Engraving from “Mechanic’s Magazine”, cover of bound Volume II, (c) Knight & Lacey, London, 1824
Yet never does one need leverage more than in tough economic times or under tight operating conditions.
It is not a secret that the credit crunch in the western economies has put paid to a vast amount of investment related activity. Yet small and creative businesses do not simply cease to exist. Indeed the small-to-medium sized biotech and the communications technology firms that I am working with at the moment are forging ahead. Will they outlast the recession?
Obvious as it is, it helps to be in the right business, one that is not seen as a luxury and that can adapt rapidly to serve changed needs. Luxury brands such as Christian Lacroix and Tiffany have borne the brunt of the recession whilst supermarkets such as Sainsbury’s (UK), Tesco (UK) and Ahold (NL, US) are reporting strong profits by being able to serve families’ need to eat-in more. This, I realise, isn’t something that can be changed overnight. My biotech clients can scarcely enter the food business to keep cash flowing in. But being in the right business does increase the chances of one’s survival.
A core strategic advantage lies in owning IP, the asset that can be used as leverage to open doors that may have been blocked by queues in happier times, when money was flowing like water. This, too, cannot be created overnight but if it exists, it can strengthen a company’s prospects.

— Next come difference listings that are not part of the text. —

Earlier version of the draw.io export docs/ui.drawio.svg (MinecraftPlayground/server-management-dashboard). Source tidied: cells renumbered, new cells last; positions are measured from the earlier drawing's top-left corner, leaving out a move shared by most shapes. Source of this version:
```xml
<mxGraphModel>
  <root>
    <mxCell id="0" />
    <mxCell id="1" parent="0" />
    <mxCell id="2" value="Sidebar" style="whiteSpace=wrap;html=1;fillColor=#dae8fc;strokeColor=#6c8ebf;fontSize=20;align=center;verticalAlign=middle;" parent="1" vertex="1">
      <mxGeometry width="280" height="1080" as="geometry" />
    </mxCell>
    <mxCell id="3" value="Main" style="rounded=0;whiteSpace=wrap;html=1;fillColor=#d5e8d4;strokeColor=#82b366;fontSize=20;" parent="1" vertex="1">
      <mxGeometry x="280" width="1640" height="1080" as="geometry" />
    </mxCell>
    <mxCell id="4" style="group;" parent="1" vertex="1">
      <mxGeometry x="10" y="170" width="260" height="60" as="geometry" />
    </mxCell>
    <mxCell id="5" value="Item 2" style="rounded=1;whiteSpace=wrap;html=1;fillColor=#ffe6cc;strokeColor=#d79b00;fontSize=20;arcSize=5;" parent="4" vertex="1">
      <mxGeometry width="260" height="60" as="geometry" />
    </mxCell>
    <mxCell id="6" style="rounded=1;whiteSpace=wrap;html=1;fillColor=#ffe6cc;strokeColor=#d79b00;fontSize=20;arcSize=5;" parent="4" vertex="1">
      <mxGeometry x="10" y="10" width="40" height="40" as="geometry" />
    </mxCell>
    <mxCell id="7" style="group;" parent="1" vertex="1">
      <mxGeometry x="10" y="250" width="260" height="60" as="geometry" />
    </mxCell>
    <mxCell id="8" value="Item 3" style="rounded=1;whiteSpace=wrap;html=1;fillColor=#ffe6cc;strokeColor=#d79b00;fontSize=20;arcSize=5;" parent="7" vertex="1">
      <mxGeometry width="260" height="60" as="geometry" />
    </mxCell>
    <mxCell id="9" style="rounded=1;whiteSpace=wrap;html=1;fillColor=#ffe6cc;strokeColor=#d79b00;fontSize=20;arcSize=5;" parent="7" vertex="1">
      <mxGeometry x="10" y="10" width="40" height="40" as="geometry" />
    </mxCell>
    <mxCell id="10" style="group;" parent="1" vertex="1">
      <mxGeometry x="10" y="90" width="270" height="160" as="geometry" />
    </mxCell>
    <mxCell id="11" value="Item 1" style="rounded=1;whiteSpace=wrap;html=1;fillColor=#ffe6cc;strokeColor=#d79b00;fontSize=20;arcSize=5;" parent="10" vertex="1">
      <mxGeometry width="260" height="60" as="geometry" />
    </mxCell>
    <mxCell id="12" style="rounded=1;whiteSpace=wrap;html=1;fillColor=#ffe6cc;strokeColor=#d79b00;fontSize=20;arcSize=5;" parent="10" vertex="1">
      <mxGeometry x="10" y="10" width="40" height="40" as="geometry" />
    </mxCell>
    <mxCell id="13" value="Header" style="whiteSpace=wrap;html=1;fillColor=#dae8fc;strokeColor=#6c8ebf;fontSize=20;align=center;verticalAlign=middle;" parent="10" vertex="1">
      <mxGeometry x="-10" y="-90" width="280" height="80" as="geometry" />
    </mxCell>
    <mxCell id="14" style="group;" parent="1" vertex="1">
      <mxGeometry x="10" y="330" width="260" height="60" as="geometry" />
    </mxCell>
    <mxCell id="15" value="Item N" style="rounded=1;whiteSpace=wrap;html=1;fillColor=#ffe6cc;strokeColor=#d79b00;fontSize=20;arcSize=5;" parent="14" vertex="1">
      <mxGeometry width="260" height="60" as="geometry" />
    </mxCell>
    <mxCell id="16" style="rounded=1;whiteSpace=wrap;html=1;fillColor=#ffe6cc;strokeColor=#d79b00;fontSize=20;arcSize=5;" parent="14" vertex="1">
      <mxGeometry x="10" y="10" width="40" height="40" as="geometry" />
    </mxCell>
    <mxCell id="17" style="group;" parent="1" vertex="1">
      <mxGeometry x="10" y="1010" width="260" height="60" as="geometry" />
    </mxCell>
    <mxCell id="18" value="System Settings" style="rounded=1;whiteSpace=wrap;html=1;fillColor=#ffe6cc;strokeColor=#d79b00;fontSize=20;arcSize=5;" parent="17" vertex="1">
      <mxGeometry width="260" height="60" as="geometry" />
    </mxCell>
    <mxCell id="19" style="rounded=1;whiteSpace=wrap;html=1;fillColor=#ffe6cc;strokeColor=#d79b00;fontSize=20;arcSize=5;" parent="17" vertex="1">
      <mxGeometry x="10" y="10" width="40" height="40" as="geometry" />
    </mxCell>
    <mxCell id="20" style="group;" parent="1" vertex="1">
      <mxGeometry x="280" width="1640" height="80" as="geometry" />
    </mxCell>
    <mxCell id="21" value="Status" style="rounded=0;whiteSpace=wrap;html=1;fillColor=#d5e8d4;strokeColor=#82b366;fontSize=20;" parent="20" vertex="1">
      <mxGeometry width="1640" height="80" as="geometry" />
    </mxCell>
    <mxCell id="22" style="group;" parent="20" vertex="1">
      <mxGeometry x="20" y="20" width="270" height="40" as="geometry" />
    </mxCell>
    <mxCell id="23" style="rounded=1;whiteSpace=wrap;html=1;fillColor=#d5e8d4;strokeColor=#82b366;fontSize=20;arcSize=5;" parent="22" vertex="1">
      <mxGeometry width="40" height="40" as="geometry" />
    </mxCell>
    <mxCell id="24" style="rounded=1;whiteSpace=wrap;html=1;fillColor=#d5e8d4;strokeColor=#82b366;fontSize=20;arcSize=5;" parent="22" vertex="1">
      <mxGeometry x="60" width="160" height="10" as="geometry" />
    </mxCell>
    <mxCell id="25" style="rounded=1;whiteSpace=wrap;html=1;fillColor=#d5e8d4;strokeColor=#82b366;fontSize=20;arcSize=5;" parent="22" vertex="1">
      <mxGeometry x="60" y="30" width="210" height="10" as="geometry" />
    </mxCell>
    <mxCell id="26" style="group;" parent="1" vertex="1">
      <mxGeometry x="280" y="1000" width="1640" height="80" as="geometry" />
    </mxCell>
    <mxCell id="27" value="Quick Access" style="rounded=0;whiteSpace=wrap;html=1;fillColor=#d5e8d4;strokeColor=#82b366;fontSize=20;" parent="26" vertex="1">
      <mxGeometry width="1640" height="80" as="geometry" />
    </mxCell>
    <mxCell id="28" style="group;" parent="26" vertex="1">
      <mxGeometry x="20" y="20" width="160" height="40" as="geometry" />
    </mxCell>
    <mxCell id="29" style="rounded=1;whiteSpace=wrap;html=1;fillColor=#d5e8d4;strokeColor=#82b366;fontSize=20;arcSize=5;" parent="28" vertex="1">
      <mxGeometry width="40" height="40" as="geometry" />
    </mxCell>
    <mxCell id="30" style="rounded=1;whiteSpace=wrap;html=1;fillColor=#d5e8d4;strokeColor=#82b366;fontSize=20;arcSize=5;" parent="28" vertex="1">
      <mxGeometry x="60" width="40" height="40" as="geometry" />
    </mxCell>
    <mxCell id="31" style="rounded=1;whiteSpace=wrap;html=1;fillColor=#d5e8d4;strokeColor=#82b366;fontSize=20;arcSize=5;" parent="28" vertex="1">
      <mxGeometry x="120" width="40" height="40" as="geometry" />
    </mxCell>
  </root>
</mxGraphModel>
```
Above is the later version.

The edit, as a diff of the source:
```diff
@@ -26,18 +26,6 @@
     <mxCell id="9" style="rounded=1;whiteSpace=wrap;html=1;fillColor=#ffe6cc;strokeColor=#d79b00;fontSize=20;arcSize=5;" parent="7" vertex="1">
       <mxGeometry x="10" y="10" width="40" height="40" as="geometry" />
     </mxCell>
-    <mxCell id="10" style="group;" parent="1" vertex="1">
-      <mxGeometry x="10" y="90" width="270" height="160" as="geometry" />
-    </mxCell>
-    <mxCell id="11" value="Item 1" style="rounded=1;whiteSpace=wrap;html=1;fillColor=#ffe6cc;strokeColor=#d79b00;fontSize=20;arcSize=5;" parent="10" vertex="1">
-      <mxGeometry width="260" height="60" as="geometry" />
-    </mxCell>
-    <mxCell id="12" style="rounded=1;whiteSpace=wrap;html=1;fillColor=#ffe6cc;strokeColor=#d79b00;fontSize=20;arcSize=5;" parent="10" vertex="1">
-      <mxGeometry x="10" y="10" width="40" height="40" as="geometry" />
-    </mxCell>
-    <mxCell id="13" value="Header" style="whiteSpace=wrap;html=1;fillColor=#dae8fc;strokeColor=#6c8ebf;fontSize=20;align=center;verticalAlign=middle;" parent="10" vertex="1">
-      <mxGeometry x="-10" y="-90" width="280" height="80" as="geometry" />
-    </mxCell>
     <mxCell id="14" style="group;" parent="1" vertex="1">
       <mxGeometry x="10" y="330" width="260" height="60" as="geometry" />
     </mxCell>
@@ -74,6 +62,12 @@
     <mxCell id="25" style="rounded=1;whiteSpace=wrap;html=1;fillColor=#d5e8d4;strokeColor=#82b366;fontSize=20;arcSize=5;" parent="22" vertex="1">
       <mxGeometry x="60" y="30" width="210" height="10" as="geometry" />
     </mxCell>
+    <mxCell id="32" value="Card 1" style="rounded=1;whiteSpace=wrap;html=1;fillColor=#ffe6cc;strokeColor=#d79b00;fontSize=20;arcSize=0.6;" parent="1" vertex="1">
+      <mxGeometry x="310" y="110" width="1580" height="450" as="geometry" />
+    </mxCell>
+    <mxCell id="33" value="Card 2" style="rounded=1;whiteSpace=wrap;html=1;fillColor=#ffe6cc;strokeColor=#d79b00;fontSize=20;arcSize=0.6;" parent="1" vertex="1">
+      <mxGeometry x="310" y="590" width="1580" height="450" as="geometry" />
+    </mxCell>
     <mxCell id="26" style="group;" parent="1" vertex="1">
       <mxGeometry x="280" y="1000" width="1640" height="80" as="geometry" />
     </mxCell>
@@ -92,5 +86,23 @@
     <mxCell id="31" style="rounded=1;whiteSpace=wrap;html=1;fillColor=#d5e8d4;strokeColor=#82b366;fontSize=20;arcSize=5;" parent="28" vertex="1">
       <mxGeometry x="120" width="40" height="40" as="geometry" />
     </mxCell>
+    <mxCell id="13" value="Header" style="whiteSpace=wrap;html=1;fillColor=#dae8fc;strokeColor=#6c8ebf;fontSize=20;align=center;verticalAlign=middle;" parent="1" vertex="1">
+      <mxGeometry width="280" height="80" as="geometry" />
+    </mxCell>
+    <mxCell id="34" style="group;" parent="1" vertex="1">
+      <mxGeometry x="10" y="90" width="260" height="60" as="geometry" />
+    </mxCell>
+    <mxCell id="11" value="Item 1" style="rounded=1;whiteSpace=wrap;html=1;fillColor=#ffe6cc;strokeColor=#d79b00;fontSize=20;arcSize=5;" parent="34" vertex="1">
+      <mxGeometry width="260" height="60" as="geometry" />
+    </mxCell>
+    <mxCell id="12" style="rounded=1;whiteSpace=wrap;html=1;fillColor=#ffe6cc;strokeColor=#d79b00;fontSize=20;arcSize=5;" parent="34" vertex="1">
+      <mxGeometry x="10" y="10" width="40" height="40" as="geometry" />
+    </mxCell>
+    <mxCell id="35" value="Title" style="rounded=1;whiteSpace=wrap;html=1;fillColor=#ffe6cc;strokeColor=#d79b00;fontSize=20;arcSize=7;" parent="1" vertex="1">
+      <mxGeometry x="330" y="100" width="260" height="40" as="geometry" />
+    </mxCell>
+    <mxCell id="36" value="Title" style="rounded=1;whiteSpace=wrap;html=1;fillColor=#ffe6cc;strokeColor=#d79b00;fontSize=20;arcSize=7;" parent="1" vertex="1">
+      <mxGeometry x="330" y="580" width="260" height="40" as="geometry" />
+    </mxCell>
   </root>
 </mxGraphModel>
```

With these two conditions met, here are some other things my clients are doing to survive and outlast the recession.
Some are seeking investment but when faced with eye-watering demands for equity in return for capital, most are deciding to bootstrap instead. Their main tool? Cutting costs where they can without damaging the revenue, such as founder executive and/ or senior executive salaries. This requires creativity, commitment, and laser-focus on ensuring the business stays afloat and on sales.
There may not be much capital flowing but there are still opportunities to make alliances, partnerships and other deals. Owning protected assets and the ability to deliver added value help. A great deal. Many conversations are going ahead as I write and I am happy to leverage my networks to help my clients.
Owning assets is also useful in exploration of new markets in search of growth and profits. After all Ahold, the Dutch group, is lifted by its performance in the US, whereas Tiffany’s sales did not drop in Asia as precipitously as they did elsewhere. I am working with a few companies – both biotech and software – on helping them enter new markets.
While smaller businesses cannot do some things as well as their larger, wealthier counterparts, their size gives them a great advantage in being able to change priorities more easily, to adapt quicker.
Being in the right business and owning IP gives small businesses that ‘place to stand’ from where they can, if they so wish, ‘move the earth’.